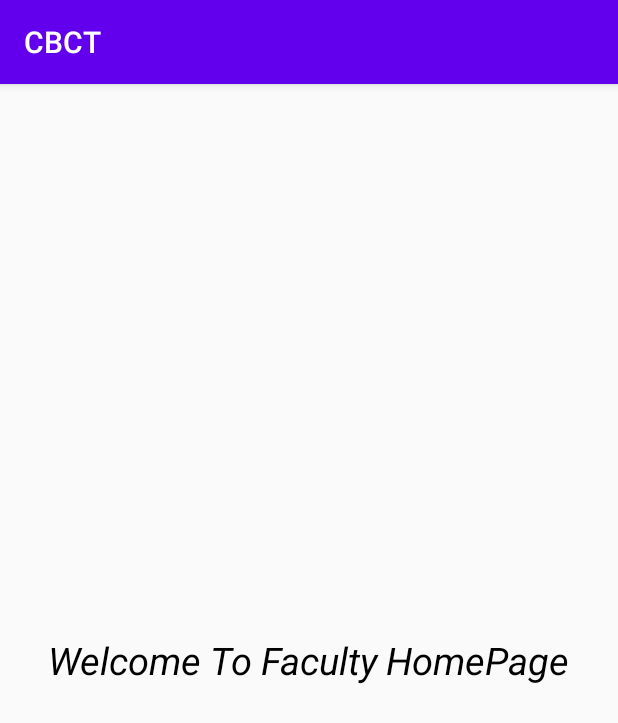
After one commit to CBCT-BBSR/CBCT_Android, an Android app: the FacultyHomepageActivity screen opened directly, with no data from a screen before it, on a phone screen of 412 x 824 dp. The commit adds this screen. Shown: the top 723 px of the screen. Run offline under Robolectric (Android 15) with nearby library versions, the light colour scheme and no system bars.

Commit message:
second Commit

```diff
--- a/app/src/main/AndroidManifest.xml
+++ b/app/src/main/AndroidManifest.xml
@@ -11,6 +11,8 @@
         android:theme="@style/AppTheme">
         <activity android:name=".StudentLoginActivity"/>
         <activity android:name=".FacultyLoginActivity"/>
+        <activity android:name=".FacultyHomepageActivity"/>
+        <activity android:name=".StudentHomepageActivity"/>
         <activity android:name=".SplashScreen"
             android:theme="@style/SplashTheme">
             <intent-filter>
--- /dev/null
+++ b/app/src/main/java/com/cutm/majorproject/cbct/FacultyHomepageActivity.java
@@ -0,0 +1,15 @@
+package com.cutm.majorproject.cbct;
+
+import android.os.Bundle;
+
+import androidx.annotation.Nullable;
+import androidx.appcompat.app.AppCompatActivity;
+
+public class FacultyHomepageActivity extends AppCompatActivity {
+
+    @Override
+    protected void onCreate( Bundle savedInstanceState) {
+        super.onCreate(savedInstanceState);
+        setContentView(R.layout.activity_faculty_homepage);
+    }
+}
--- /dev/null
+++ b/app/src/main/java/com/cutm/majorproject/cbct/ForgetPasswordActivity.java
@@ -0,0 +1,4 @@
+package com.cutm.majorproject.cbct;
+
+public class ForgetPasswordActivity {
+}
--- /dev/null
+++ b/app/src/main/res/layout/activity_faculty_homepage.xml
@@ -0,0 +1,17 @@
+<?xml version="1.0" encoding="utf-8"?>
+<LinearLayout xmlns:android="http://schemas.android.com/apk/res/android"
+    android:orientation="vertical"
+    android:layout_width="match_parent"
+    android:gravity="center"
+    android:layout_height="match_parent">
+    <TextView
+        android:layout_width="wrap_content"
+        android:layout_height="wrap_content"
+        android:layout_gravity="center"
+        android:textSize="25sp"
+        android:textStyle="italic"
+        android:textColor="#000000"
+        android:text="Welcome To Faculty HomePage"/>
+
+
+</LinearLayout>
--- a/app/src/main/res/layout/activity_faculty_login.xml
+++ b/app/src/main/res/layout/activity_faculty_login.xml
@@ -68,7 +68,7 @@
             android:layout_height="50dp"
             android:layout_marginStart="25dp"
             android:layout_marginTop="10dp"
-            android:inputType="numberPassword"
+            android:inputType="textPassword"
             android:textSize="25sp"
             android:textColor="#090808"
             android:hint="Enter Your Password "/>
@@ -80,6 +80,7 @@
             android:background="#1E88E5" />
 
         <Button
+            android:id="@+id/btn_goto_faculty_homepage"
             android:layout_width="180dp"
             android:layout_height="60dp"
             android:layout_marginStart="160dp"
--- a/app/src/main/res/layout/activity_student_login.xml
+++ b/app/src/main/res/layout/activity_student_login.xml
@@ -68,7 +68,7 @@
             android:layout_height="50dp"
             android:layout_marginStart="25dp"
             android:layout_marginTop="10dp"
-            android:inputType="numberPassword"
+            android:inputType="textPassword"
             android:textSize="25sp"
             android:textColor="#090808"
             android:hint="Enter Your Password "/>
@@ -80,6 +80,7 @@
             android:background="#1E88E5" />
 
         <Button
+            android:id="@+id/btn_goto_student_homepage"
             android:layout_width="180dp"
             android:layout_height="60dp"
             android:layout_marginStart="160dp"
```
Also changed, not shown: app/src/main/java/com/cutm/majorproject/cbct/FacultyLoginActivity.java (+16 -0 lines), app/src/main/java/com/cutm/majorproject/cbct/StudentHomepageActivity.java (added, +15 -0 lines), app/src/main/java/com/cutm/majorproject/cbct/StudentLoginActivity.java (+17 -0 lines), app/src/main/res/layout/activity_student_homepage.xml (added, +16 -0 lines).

○ ○ ○ ○ ○

Word for word, copy out each record; do not include pictures.

After one commit to CBCT-BBSR/CBCT_Android, an Android app: the FacultyHomepageActivity screen opened directly, with no data from a screen before it, on a phone screen of 412 x 824 dp. The commit adds this screen. Shown: the top 723 px of the screen. Run offline under Robolectric (Android 15) with nearby library versions, the light colour scheme and no system bars.

Commit message:
second Commit

```diff
--- a/app/src/main/AndroidManifest.xml
+++ b/app/src/main/AndroidManifest.xml
@@ -11,6 +11,8 @@
         android:theme="@style/AppTheme">
         <activity android:name=".StudentLoginActivity"/>
         <activity android:name=".FacultyLoginActivity"/>
+        <activity android:name=".FacultyHomepageActivity"/>
+        <activity android:name=".StudentHomepageActivity"/>
         <activity android:name=".SplashScreen"
             android:theme="@style/SplashTheme">
             <intent-filter>
--- /dev/null
+++ b/app/src/main/java/com/cutm/majorproject/cbct/FacultyHomepageActivity.java
@@ -0,0 +1,15 @@
+package com.cutm.majorproject.cbct;
+
+import android.os.Bundle;
+
+import androidx.annotation.Nullable;
+import androidx.appcompat.app.AppCompatActivity;
+
+public class FacultyHomepageActivity extends AppCompatActivity {
+
+    @Override
+    protected void onCreate( Bundle savedInstanceState) {
+        super.onCreate(savedInstanceState);
+        setContentView(R.layout.activity_faculty_homepage);
+    }
+}
--- /dev/null
+++ b/app/src/main/java/com/cutm/majorproject/cbct/ForgetPasswordActivity.java
@@ -0,0 +1,4 @@
+package com.cutm.majorproject.cbct;
+
+public class ForgetPasswordActivity {
+}
--- /dev/null
+++ b/app/src/main/res/layout/activity_faculty_homepage.xml
@@ -0,0 +1,17 @@
+<?xml version="1.0" encoding="utf-8"?>
+<LinearLayout xmlns:android="http://schemas.android.com/apk/res/android"
+    android:orientation="vertical"
+    android:layout_width="match_parent"
+    android:gravity="center"
+    android:layout_height="match_parent">
+    <TextView
+        android:layout_width="wrap_content"
+        android:layout_height="wrap_content"
+        android:layout_gravity="center"
+        android:textSize="25sp"
+        android:textStyle="italic"
+        android:textColor="#000000"
+        android:text="Welcome To Faculty HomePage"/>
+
+
+</LinearLayout>
--- a/app/src/main/res/layout/activity_faculty_login.xml
+++ b/app/src/main/res/layout/activity_faculty_login.xml
@@ -68,7 +68,7 @@
             android:layout_height="50dp"
             android:layout_marginStart="25dp"
             android:layout_marginTop="10dp"
-            android:inputType="numberPassword"
+            android:inputType="textPassword"
             android:textSize="25sp"
             android:textColor="#090808"
             android:hint="Enter Your Password "/>
@@ -80,6 +80,7 @@
             android:background="#1E88E5" />
 
         <Button
+            android:id="@+id/btn_goto_faculty_homepage"
             android:layout_width="180dp"
             android:layout_height="60dp"
             android:layout_marginStart="160dp"
--- a/app/src/main/res/layout/activity_student_login.xml
+++ b/app/src/main/res/layout/activity_student_login.xml
@@ -68,7 +68,7 @@
             android:layout_height="50dp"
             android:layout_marginStart="25dp"
             android:layout_marginTop="10dp"
-            android:inputType="numberPassword"
+            android:inputType="textPassword"
             android:textSize="25sp"
             android:textColor="#090808"
             android:hint="Enter Your Password "/>
@@ -80,6 +80,7 @@
             android:background="#1E88E5" />
 
         <Button
+            android:id="@+id/btn_goto_student_homepage"
             android:layout_width="180dp"
             android:layout_height="60dp"
             android:layout_marginStart="160dp"
```
Also changed, not shown: app/src/main/java/com/cutm/majorproject/cbct/FacultyLoginActivity.java (+16 -0 lines), app/src/main/java/com/cutm/majorproject/cbct/StudentHomepageActivity.java (added, +15 -0 lines), app/src/main/java/com/cutm/majorproject/cbct/StudentLoginActivity.java (+17 -0 lines), app/src/main/res/layout/activity_student_homepage.xml (added, +16 -0 lines).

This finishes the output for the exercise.